Saturday, 23 October 2010
Parrots 8 The Rainbow Lorikeet
Even wild lorikeets become very tame, and will feed from people’s hands or visit bird tables if suitable food is available. They make good film subjects – see a video of wild lorikeets visiting an Australian back garden here: http://www.youtube.com/watch?v=PlEnVIbLGig&feature=related
The Rainbow lorikeet (sometimes called the Green-Naped Lorikeet) is a widespread species with at least 20 subspecies, some of which are probably full species. The range is throughout Indonesia, New Guinea and northern Australia, and it has also been introduced to Western Australia and New Zealand, where it has been classed as a pest because the birds not only feed on orchard crops but also compete with native species of lorikeet. The wild population is estimated as at least 5,000,000 birds, although some subspecies are threatened, for example the Bali lorikeet T. haematodus mitchellii.
It is an adaptable species, freely using coconut plantations or settlements as well as rainforest. The diet is similar to other members of the lory group, which is actually more diverse in its ecology than you might think.
Lorikeets lack the muscular gizzard to grind up seeds, so although they will take them it is not good for them. They can however make use in many cases of unripe seeds which are still soft, and unripe corn on the cob is very popular with many species of Lories in captivity, as are sprouting seeds. This is often reflected in the structure of the tongue – lorikeets which eat more solid food typically have fewer and shorter papillae at the end of the tongue - these are used to mop up nectar and pollen, and vary with the kinds of flower most commonly visited by each species.
The story of Australian wildlife is that of forest animals adapting first to grassland and then to desert, as tectonic movements have gradually moved Australia north through the desert latitudes and away from the position close to Antarctica that it occupied in the Cretaceous. As a result, almost all Australian dry country wildlife has living or extinct rainforest dwelling relatives. For example, the Potoroos we have in twilight world are essentially small rainforest kangaroos. The reverse is also sometimes true – living rainforest animals in Australia may have extinct members which occupied more open habitats which have died out in the (probably) human-caused mass extinction at the end of the last glaciation. Recently fossil tree kangaroos were found from sites in the now treeless Nullarbor Plain, and it appears that the various Rock-wallabies may share a common ancestor with these now entirely rainforest animals.
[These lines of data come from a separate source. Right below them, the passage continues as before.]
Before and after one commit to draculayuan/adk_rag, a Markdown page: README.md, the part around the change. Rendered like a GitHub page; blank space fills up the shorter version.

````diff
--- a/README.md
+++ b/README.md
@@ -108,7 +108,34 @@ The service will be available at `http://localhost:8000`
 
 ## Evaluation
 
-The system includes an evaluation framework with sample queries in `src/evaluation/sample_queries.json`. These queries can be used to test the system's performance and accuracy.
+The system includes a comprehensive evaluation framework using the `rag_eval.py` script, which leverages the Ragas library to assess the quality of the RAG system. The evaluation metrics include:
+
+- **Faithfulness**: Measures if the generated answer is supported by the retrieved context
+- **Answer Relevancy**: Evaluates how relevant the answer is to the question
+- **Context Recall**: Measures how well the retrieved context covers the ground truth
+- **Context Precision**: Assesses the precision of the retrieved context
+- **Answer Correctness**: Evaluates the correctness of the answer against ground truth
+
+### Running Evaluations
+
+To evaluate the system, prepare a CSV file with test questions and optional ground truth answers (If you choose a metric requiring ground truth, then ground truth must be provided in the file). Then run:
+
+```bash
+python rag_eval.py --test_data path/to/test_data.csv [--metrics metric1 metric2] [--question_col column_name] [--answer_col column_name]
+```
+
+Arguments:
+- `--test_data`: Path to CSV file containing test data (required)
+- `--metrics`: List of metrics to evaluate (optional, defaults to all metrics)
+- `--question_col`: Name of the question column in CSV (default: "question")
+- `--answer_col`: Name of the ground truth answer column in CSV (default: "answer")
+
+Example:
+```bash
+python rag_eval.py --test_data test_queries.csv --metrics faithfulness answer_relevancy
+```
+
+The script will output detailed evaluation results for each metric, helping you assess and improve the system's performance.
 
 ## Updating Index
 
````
The same process occurred in Australian birds, and as a result it may be from an unripe seed eating lory that one of the commonest pet birds in the world may have evolved – the domestic budgerigar or parakeet. Although adapted to feeding on grass seed in Australian deserts, the budgerigar has many lory-like traits in its plumage and behaviour, including its highly social and nomadic nature, playfulness and intelligence. Studies place the budgerigar as sister to lories, not as was previously thought close to the Australian Grass Parakeets Neophema as was previously thought.
(images from Wikipedia)